While I'm a flexible believer that the universe tend towards utterly random indifference, I am sometimes prone to looking for or at least recognizing signs, anything that lends an air of order to the chaos. This is probably my brain's way of reassuring me that even though the universe is random, sometimes happy accidents occur and sometimes those accidents have harmonious effects. Or maybe it is just human nature to want things to make sense or have meaning. I do it almost constantly, to the point where I have to question what I actually do believe about the universe pretty regularly.
To wit: I am having a lot of difficulty finishing Chabon's Telegraph Avenue. I've been reading it for about month and try as I might, even after 250 or so pages, I just feel disconnected from it and everyone in it. But it is so well written that there exists this sense just underneath that disconnect of "I should be feeling something." It is weird but I did feel that same way when I read another Chabon's books The Yiddish Policeman's Union. It is frustrating to keep expecting to feel connection to a book and to put effort in the waiting for it and then to come up empty handed. I expressed that frustration to my friend Catherine who has since read and finished the book and she advised me to not bother finishing it. There is too much else to read to spend time on something that isn't holding your attention. She is right, of course and I had all but resolved to return the book to the library today and forget about it until I inevitably came across it again at some point in the future, during which time I'd likely sigh and regret giving up. However, and here is where the randomness and completely explainable coincidence happens, I needed something to read during my lunch hour today and happened to grab an old copy of the New York Times magazine that my friend Lauren left at my house a few weeks ago. The theme of the issue was "Inspiration" and had all these creative people talking about what inspires them and how they arrived at ideas that later became songs or novels or films. It really is a fascinating issue. One of the contributors was, you guessed it, Michael Chabon. He was talking about his inspiration for Telegraph Avenue. Essentially his story of inspiration is intriguing and heartfelt and I was hooked more into the article than the actual book. But then he said this:
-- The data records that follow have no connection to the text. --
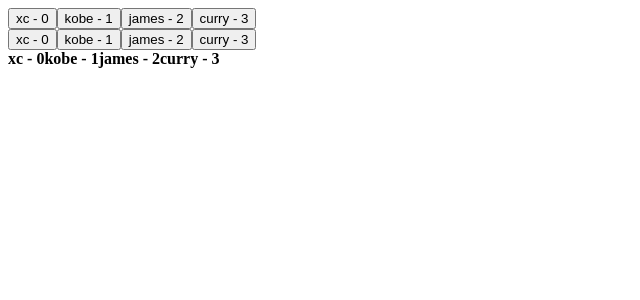
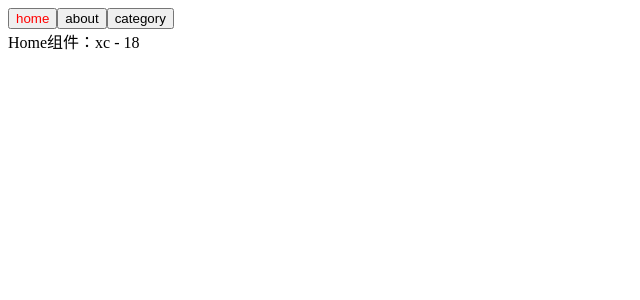
Before and after one commit to coder-xc/Vue3_TS_learn_notes, a Vue app in the folder 03_learn_component/: page / in a window 1280 px wide. Shown: the top 300 px of the page, without its empty margins (0-640 px from the left). Built offline with nearby package versions, Linux system fonts and the light colour scheme.

Commit message:
feat: 学习动态组件

```diff
--- /dev/null
+++ b/03_learn_component/src/11_动态组件的使用/App.vue
@@ -0,0 +1,67 @@
+<template>
+  <div>
+    <button
+      v-for="item in tabs"
+      :key="item"
+      @click="itemClick(item)"
+      :class="{ active: currentTab === item }"
+    >
+      {{ item }}
+    </button>
+
+    <!-- 2.动态组件 -->
+    <keep-alive include="home,about">
+      <component
+        :is="currentTab"
+        name="xc"
+        :age="18"
+        @pageClick="pageClick"
+      ></component>
+    </keep-alive>
+
+    <!-- 1.v-if的判断实现 -->
+    <!-- <template v-if="currentTab === 'home'">
+      <home></home>
+    </template>
+    <template v-else-if="currentTab === 'about'">
+      <about></about>
+    </template>
+    <template v-else>
+      <category></category>
+    </template> -->
+  </div>
+</template>
+
+<script>
+import Home from "./pages/Home.vue";
+import About from "./pages/About.vue";
+import Category from "./pages/Category.vue";
+
+export default {
+  components: {
+    Home,
+    About,
+    Category,
+  },
+  data() {
+    return {
+      tabs: ["home", "about", "category"],
+      currentTab: "home",
+    };
+  },
+  methods: {
+    itemClick(item) {
+      this.currentTab = item;
+    },
+    pageClick() {
+      console.log("page内部发生了点击");
+    },
+  },
+};
+</script>
+
+<style scoped>
+.active {
+  color: red;
+}
+</style>
--- /dev/null
+++ b/03_learn_component/src/11_动态组件的使用/pages/About.vue
@@ -0,0 +1,20 @@
+<template>
+  <div>
+    About组件
+    <button @click="counter++">{{ counter }}</button>
+  </div>
+</template>
+
+<script>
+export default {
+  name: "about",
+  data() {
+    return {
+      counter: 0,
+    };
+  },
+};
+</script>
+
+<style scoped>
+</style>
--- /dev/null
+++ b/03_learn_component/src/11_动态组件的使用/pages/Category.vue
@@ -0,0 +1,20 @@
+<template>
+  <div>
+    Category组件
+    <button @click="counter++">{{ counter }}</button>
+  </div>
+</template>
+
+<script>
+export default {
+    name: "category",
+  data() {
+    return {
+      counter: 0,
+    };
+  },
+};
+</script>
+
+<style scoped>
+</style>
--- /dev/null
+++ b/03_learn_component/src/11_动态组件的使用/pages/Home.vue
@@ -0,0 +1,28 @@
+<template>
+  <div @click="divClick">Home组件：{{ name }} - {{ age }}</div>
+</template>
+
+<script>
+export default {
+  name: "home",
+  props: {
+    name: {
+      type: String,
+      default: "",
+    },
+    age: {
+      type: Number,
+      default: 0,
+    },
+  },
+  emits: ["pageClick"],
+  methods: {
+    divClick() {
+      this.$emit("pageClick");
+    },
+  },
+};
+</script>
+
+<style scoped>
+</style>
--- a/03_learn_component/src/main.js
+++ b/03_learn_component/src/main.js
@@ -8,7 +8,8 @@
 // import App from "./07_事件总线的使用/App.vue";
 // import App from "./08_插槽的基本使用/App.vue";
 // import App from "./09_具名插槽的使用/App.vue";
-import App from "./10_作用域插槽的使用/App.vue";
+// import App from "./10_作用域插槽的使用/App.vue";
+import App from "./11_动态组件的使用/App.vue";
 
 
 createApp(App).mount('#app')
```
I found myself obliged, and eager, to recreate through fiction, through storytelling and prose, the lost utopia that never quite happened, that I never quite knew, that I have never since forgotten and that I have been losing, and longing for, all my life.
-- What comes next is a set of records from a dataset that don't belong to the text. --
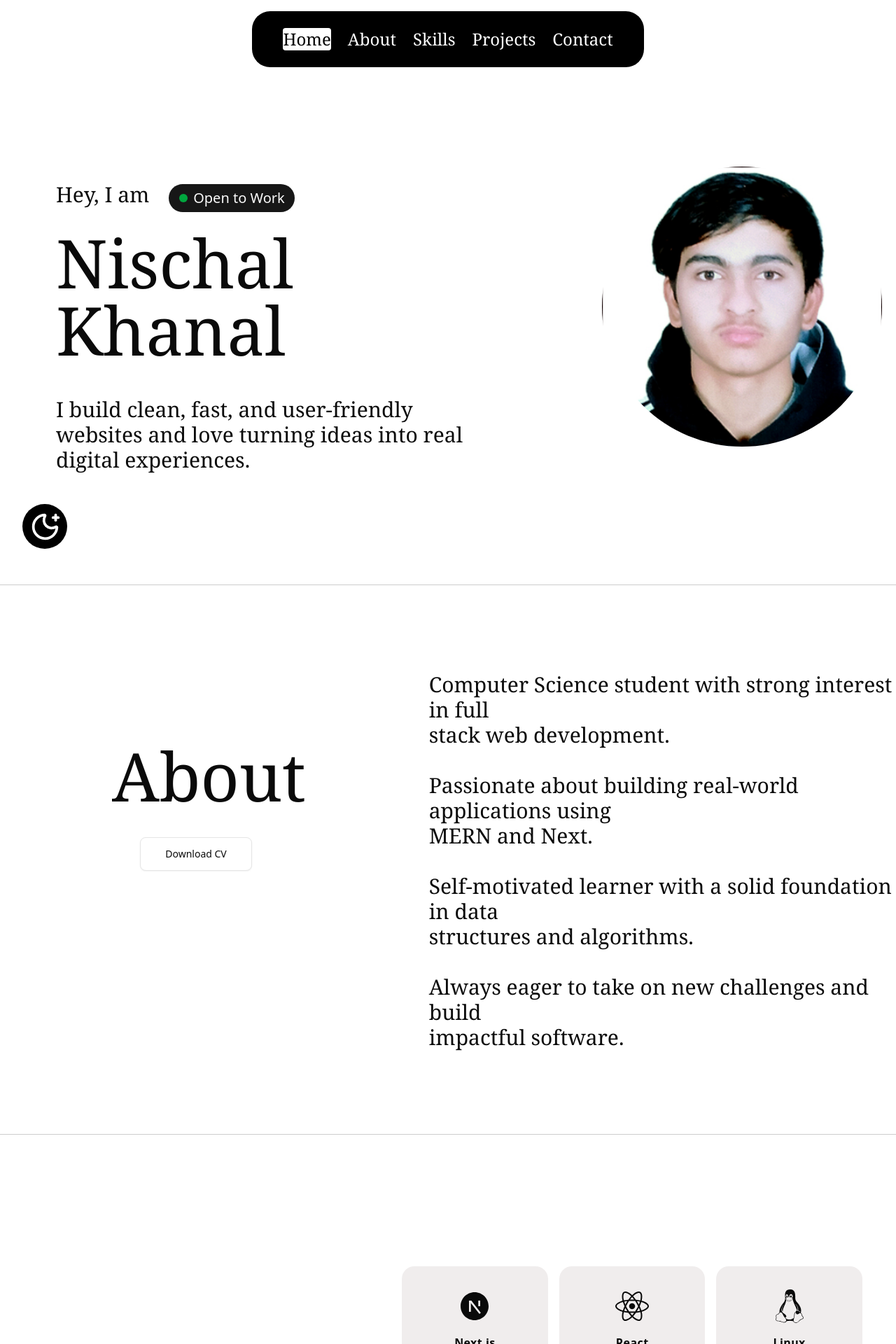
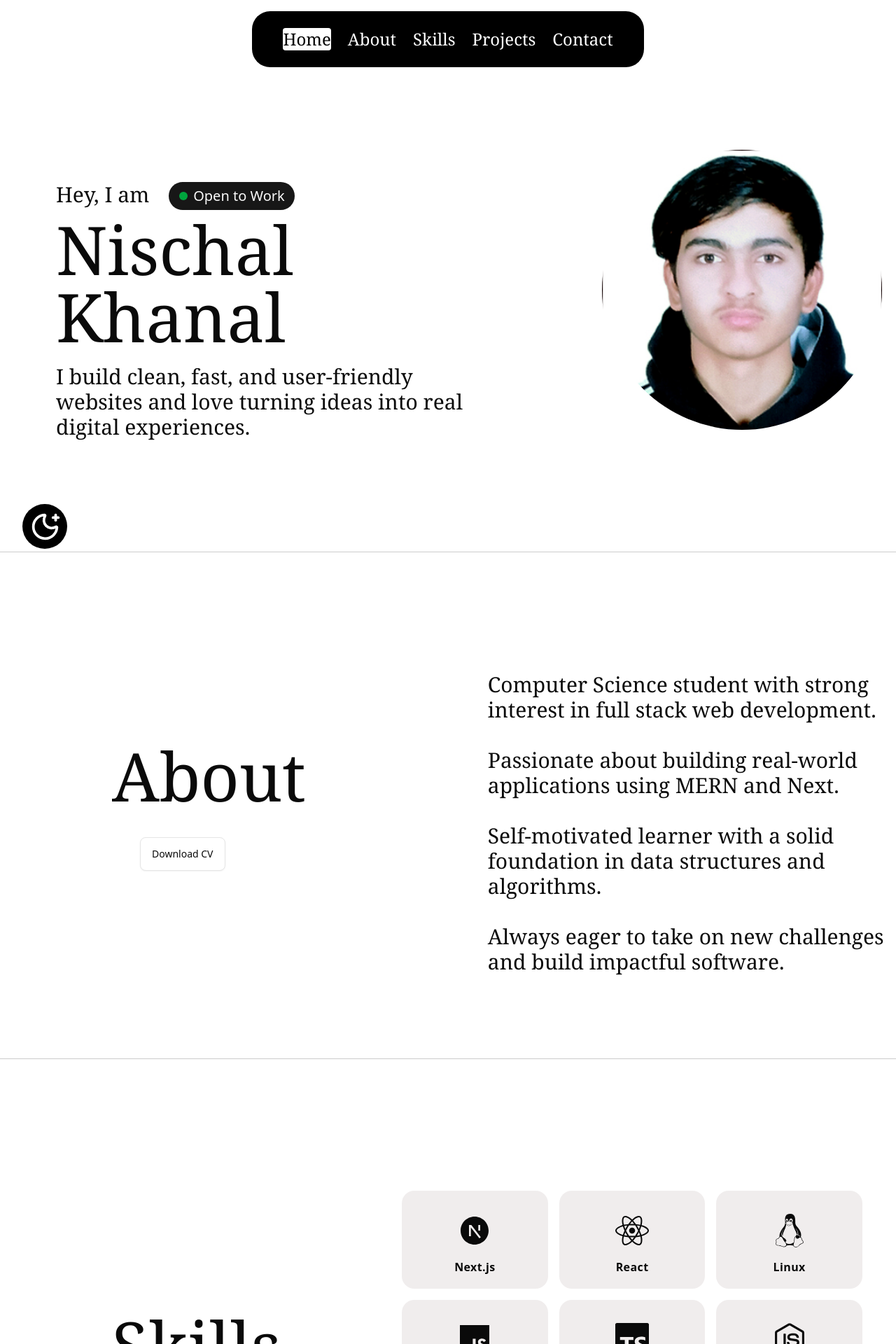
Before and after one commit to nshlxyknl/portfoilo, a Next.js app: page / in a window 1280 px wide. Shown: the top 1920 px of the page at 70% size. Built offline with nearby package versions, Linux system fonts and the light colour scheme.

Commit message:
fix: enhance layout and responsiveness across About, Contact, Home, Projects, Skills pages and ProjectCard component

```diff
--- a/src/app/about/page.tsx
+++ b/src/app/about/page.tsx
@@ -3,28 +3,30 @@ import Link from "next/link"
 
  const AboutPage = () => {
   return (
-    <div id="about" className="pt-40">
-    <div  className="h-full flex ">
+    <div id="about" className="pt-150 lg:pt-40 ">
 
-        <div className="w-175 mt-25 pl-40">
+
+    <div  className="h-full flex lg:ml-0 lg:flex-row flex-col  gap-20 lg:gap-50">
+
+        <div className=" mt-25 lg:pl-40">
             <span className="text-8xl font-serif">About</span> <br></br>
-            <Link href="/CvNischal.pdf" download>
-             <Button className="text-l border w-40 h-12 m-10 " variant="outline">
+            <Link href="/CvNischal.pdf" className="w-fit" download>
+             <Button className="text-l border w-fit h-12 m-10 " variant="outline">
                 Download CV
                 </Button>
                 </Link>
              </div>
-        <div className="font-serif text-3xl  ">Computer Science student with strong interest in full<br></br>
-          stack web development. <br></br><br></br>
+        <div className="font-serif text-3xl whitespace-pre-wrap max-w-175 lg:ml-15 ">Computer Science student with strong interest in full
+          stack web development. <br/> <br/>
           Passionate about building real-world
-          applications using <br></br>
+          applications using
           MERN and Next. <br></br><br></br>
           Self-motivated learner
-          with a solid foundation in data <br></br>structures and algorithms. <br></br><br></br>
-          Always eager to take on new challenges and build <br></br>impactful software.</div>
+          with a solid foundation in data structures and algorithms. <br></br><br></br>
+          Always eager to take on new challenges and build impactful software.</div>
 
 </div>
-                <div className="h-px scale-y-[0.2] w-350 mt-30 mx-auto bg-black dark:bg-blue-200"></div>
+                <div className="h-px scale-y-[0.2] lg:w-350 mt-30 mx-auto bg-black dark:bg-blue-200"></div>
 
     </div>
   )
--- a/src/app/contact/page.tsx
+++ b/src/app/contact/page.tsx
@@ -53,13 +53,13 @@ const ContactPage = () => {
   return (
 
     <div id="contact" className="pt-40">
-      <div className="h-full flex  gap-50 ">
+      <div className="h-full flex  lg:ml-0 lg:flex-row flex-col gap-20 lg:gap-50 ">
 
-        <div className="w-175 mt-10 pl-30">
-          <span className="text-8xl font-serif">Contact Me</span> <br></br>
+        <div className=" mt-10 lg:pl-30 text-center lg:text-start">
+          <span className="text-8xl whitespace-nowrap font-serif">Contact Me</span> <br></br>
         </div>
 
-        <div className="flex flex-col gap-30">
+        <div className="flex flex-col justify-center items-center gap-30">
           <form onSubmit={handlesubmit}>
             <div className="font-serif  flex flex-col gap-3">
               <Input className="w-40 h-12" placeholder="Name" type="text" value={name} onChange={(e) => setName(e.target.value)} />
@@ -106,7 +106,7 @@ const ContactPage = () => {
           </div>
         </div>
       </div>
-      <div className="h-px scale-y-[0.3] w-350 mt-30 mb-10 mx-auto bg-black dark:bg-blue-200"></div>
+      <div className="h-px scale-y-[0.3] lg:w-350 mt-30 mb-10 mx-auto bg-black dark:bg-blue-200"></div>
 
     </div>
 
--- a/src/app/home/page.tsx
+++ b/src/app/home/page.tsx
@@ -5,24 +5,27 @@ import { Badge } from '@/components/ui/badge'
 
  const HomePage = () => {
   return (
-    <div id='home' className='h-screen pt-25'>
-    <div className=" flex mt-25 ">
-<div className="w-1/2 ml-20 pt-15 ">
-<span className="font-serif text-3xl">Hey, I am</span>
+    <div id='home' className='h-screen container  pt-25'>
+    <div className=" flex mt-25 flex-col-reverse items-center lg:flex-row">
+<div className="w-1/2 lg:ml-20 pt-15 flex gap-2 flex-col ">
+<div className='flex'>
+<span className="font-serif text-3xl whitespace-nowrap">Hey, I am</span>
 <Badge className='ml-7 w-45 h-10 z-10 font-light text-xl '>
   <div className='w-3 bg-green-600 h-3 rounded-4xl mr-1'></div>
   Open to Work</Badge>
-<br></br> <br></br>
-<span className="text-8xl font-serif">Nischal Khanal</span> <br></br> <br></br> <br></br>
-<span className="text-3xl font-serif">I build clean, fast, and user-friendly websites and love turning ideas into real digital experiences.</span> <br></br>
+  </div>
+  <div className='flex flex-col gap-5'>
+<span className="text-8xl font-serif">Nischal Khanal</span>
+<span className="text-3xl font-serif ">I build clean, fast, and user-friendly websites and love turning ideas into real digital experiences.</span>
+</div>
+</div>
 
-</div>
 <div className="flex items-center ml-35 ">
     <Image src={img} alt='pp' className='cursor-pointer rounded-full h-100 w-100 object-cover object-top transition-colors hover:shadow-[0_0_25px_5px_rgba(34,211,238,0.8)]'/>
 </div>
 
     </div>
-            <div  className="h-px scale-y-[0.2] w-350 mt-40 mx-auto bg-black dark:bg-blue-200"></div>
+            <div  className="h-px scale-y-[0.2] lg:w-350 mt-40 mx-auto bg-black dark:bg-blue-200"></div>
     </div>
   )
 }
--- a/src/app/projects/page.tsx
+++ b/src/app/projects/page.tsx
@@ -26,13 +26,13 @@ const projects=[
 
 
   return (
-    <div id="projects" className="pt-40">
-            <div  className="h-full flex ">
+    <div id="projects" className="pt-40 ">
+            <div  className="h-full flex  lg:ml-0 lg:flex-row flex-col  gap-20 lg:gap-50 ">
 
-        <div className="w-175 mt-30 pl-30">
+        <div className="mt-10 lg:pl-30 text-center lg:text-start">
             <span className="text-8xl font-serif">Projects</span> <br></br>
              </div>
-        <div className="flex mr-5 gap-5">
+        <div className="grid lg:flex justify-center lg:justify-start lg:mr-5 gap-5 ml-5 lg:ml-0">
                     {projects.map((projects, index) => (
           <ProjectCard items={projects} key={index}/>
                     ))}
@@ -40,7 +40,7 @@ const projects=[
         </div>
 
 </div>
-              <div className="h-px scale-y-[0.3] w-350] mt-25 mx-auto bg-black dark:bg-blue-200"></div>
+              <div className="h-px scale-y-[0.3] lg:w-350 mt-25 mx-auto bg-black dark:bg-blue-200"></div>
 </div>
   )
 }
--- a/src/app/skills/page.tsx
+++ b/src/app/skills/page.tsx
@@ -66,16 +66,16 @@ const Skills = () => {
 return (
   <div id="skills" className=" pt-40">
     <div>
-      <div className="h-full flex ">
-        <div className="w-175 mt-50 pl-40">
+      <div className="lg:h-full flex flex-col lg:flex-row ">
+        <div className="lg:w-175 mt-50 lg:pl-40 ml-60 lg:ml-0 ">
           <span className="text-8xl font-serif">Skills</span> <br></br><br></br>
         </div>
-        <div className="w-[70%] mr-10">
+        <div className="lg:w-[70%] w-full mx-auto lg:mr-10 text-center lg:text-right ">
           <HoverEffect items={skills} />
         </div>
       </div>
     </div>
-    <div className="h-px scale-y-[0.3] w-350 mt-25 mx-auto bg-black dark:bg-blue-200"></div>
+    <div className="h-px scale-y-[0.3] lg:w-350 mt-25 mx-auto bg-black dark:bg-blue-200"></div>
   </div>
 )
 }
--- a/src/components/compo/ProjectCard.tsx
+++ b/src/components/compo/ProjectCard.tsx
@@ -23,7 +23,7 @@ const ProjectCard = ({items}: ICardProps) => {
  const  {isDark} = useTheme()
 
   return (
-    <div>
+    <div className="">
       <div className="h-60 w-80 rounded-2xl overflow-hidden" >
 <Image
           src={items.image}
@@ -31,11 +31,12 @@ const ProjectCard = ({items}: ICardProps) => {
           className="w-full h-full object-fit"
         />
 </div>
+<div>
        <p className="text-center text-xl font-semibold mt-4">
         {items.title}
       </p>
 
-      <div className="flex justify-center gap-12 p-6 ">
+      <div className="flex justify-center  gap-12 p-6 ">
                   <Link href={items.gitlink} target="_blank">
         <FaGithub size={40} className={`cursor-pointer transition-colors ${
     isDark
@@ -55,6 +56,7 @@ const ProjectCard = ({items}: ICardProps) => {
 
     </div>
     </div>
+    </div>
   )
 }
 
```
And I was effectively drawn right back in. It feels meta but I am looking for in reading his novel what he is looking for in writing it. Why can't I find it?! Also, why can't I just be a normal person and abandon books that don't interest me? I am that damn squirrel, rooting around for some unknown treasure.
If you'll excuse me for moment, I'm just going to walk around for a bit, looking for completely random and meaningless things to assign meaning to. If you need any help with this in your life, just do what I do, make shit up.
ETA: I gave up on the book. I just read 15 more pages and I was distracted the entire way through. Some other time, Mr. Chabon. It's not you, it's me. Ish.